TAMPA — Ethan Dillon was only 4 years old, but he decided he’d had enough.
His cousins, all older, liked to pick on him the way kids in most families do to the youngest of the bunch. Ethan decided to fight back.
They don’t pick on him anymore.
Ethan, now 14, is a three-time world champion in different degrees of martial arts. He has medaled in six different events and has his eyes on making a trip to Northwest Canada for world championships in an event sponsored by the U.S. Olympic Committee. Martial arts at Ethan’s level are not yet sanctioned as an Olympic sport, but might be by the time 2018 rolls around.
As a kid, Ethan was surrounded by older kids in his family. He started taking martial arts classes and found out that he didn’t have to take it anymore. There’s a reason everyone calls him “Ironman.”
Ethan lives in Lutz and is home schooled. He practices early in the morning, does his school work, and then practices until late into the evening. He is getting used to traveling and won those medals last year in Austria.
His mother, Melanie, said Ethan has always been an aggressive child.
“At family gatherings he was always kind of bullied,” Melanie said. “He started standing up to them and became a sort of policeman of the family. After awhile, even though he was younger, the family looked to him for protection. He’s still like a policeman in the neighborhood. He’s quiet and confident.”
At 5-6, 175 pounds, he is a big kid and knows he can handle any situation.
“I never start a fight but I know how to finish,” he said. “If I see two people having a problem I can step between them and they know it’s time to stop.”
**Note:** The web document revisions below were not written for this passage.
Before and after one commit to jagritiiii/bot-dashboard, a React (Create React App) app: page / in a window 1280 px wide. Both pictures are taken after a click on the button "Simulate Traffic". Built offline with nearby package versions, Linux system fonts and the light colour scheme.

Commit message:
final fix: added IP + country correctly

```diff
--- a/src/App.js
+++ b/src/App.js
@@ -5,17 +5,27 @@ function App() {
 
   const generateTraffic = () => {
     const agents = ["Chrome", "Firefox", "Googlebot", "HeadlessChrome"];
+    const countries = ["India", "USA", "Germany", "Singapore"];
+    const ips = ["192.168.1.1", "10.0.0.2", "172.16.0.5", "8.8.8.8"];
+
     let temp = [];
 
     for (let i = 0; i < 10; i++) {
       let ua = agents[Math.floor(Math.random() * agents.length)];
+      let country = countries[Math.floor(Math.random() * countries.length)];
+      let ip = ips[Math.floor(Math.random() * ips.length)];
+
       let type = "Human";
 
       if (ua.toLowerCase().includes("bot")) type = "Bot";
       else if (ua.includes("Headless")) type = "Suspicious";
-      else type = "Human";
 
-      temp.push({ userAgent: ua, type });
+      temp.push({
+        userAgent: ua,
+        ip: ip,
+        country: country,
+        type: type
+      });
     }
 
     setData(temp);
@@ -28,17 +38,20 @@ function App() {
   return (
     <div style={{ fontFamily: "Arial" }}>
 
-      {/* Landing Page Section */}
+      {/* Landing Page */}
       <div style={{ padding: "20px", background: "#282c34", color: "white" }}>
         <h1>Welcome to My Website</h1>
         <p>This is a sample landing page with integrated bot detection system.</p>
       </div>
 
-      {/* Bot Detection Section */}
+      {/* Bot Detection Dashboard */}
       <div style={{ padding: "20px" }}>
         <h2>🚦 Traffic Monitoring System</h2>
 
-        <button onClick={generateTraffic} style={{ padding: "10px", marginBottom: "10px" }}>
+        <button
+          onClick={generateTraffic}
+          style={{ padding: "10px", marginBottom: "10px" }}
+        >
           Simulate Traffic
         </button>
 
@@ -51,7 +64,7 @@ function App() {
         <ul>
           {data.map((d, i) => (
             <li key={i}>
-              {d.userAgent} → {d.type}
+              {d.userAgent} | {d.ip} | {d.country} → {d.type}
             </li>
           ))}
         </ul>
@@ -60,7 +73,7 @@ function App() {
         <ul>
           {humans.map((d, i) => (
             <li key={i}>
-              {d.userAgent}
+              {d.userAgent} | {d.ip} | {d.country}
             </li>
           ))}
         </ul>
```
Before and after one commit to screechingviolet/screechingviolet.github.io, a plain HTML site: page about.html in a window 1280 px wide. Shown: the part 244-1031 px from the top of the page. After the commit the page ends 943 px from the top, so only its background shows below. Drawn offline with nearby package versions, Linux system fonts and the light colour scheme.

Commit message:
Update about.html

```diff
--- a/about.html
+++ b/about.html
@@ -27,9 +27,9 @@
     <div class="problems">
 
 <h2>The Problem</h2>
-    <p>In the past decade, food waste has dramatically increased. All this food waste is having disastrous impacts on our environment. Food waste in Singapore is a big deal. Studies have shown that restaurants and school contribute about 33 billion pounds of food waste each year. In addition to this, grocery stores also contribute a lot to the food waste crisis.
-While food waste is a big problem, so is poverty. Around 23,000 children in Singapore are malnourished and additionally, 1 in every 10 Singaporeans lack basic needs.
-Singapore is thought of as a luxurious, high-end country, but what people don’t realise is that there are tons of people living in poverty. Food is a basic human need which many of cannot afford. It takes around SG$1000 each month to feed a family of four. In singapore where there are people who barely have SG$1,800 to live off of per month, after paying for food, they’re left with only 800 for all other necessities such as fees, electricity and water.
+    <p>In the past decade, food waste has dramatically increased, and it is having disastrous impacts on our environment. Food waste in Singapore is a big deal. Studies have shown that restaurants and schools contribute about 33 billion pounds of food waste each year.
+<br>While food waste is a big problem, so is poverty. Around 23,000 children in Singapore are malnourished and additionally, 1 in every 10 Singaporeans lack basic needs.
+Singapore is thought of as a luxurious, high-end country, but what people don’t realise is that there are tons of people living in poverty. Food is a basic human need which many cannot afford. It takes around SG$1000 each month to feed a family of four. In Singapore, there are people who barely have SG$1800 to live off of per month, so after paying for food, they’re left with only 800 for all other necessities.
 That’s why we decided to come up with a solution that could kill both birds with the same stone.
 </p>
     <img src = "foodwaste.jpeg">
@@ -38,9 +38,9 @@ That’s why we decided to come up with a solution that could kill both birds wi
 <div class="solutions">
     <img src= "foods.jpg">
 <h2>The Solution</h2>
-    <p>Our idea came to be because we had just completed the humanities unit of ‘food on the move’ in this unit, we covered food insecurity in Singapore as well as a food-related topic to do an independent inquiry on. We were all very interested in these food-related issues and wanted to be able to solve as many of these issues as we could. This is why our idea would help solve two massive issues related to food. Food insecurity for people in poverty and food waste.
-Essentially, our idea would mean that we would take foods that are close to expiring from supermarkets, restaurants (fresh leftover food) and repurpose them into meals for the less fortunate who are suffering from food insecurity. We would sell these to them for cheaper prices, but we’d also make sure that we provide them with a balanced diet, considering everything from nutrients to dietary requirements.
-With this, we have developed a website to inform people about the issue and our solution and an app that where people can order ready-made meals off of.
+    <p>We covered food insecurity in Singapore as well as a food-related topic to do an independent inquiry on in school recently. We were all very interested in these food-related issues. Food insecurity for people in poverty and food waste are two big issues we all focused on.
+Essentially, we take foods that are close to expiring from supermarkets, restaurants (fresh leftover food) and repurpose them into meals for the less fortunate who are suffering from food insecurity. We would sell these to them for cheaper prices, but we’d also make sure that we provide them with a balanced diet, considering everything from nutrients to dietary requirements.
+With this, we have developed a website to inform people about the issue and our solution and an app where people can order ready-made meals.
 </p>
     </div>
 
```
Ethan is headed for ninth grade next year and still plans to remain home schooled, but there are a lot of high schools hoping to get him onto their wrestling team. He is zoned for Gaither High and he has interest in wrestling, but for now, it’s all about making it to Vancouver for the World Games to defend the titles he earned in Austria.
Ethan has a second degree black belt in a mix of karate, mixed martial arts fighting, kickboxing and ju-jitsu, along with performance kicks and experience with certain weapons. He’s already piling up the trophies and medals in addition to his induction into the Southeastern Martial Arts Hall of Fame.
“I come from a very competitive family,” Ethan said.
Melanie said she knows that when she watches Ethan competing that he’s going to get hit, sometimes hard. It comes with having a son fighting on a world stage.
“He’s always going to be my baby boy, but I like that he can defend himself,” Melanie said. “He gets hit and he gets hurt and that’s tough to watch, but he’s usually the one inflicting the most punishment.”
Even though Ethan said he doesn’t want to fight, he won’t back down.
“I don’t want to hurt anybody but I know a lot of people are scared of me,” Ethan said. “I only fight if I have to.”
Through fundraisers, Melanie said they have raised about $3,000 toward sending Ethan and his family to Vancouver for the World Games. They are still trying to raise another $1,200. XTreme Adventures in Lutz is hosting a spirit night Aug. 6 and other area businesses are getting into the mix.
Melanie said that Ethan will get to Vancouver — actually, it is in Richmond, B.C., about 20 miles outside of Vancouver — but she wants the family to be able to support both him and the team.
“It’s a big thing for us,” Melanie said. “A lot of people on the International Olympic Committee will be there to see if they can expand martial arts into the Olympics. It’s a big deal.”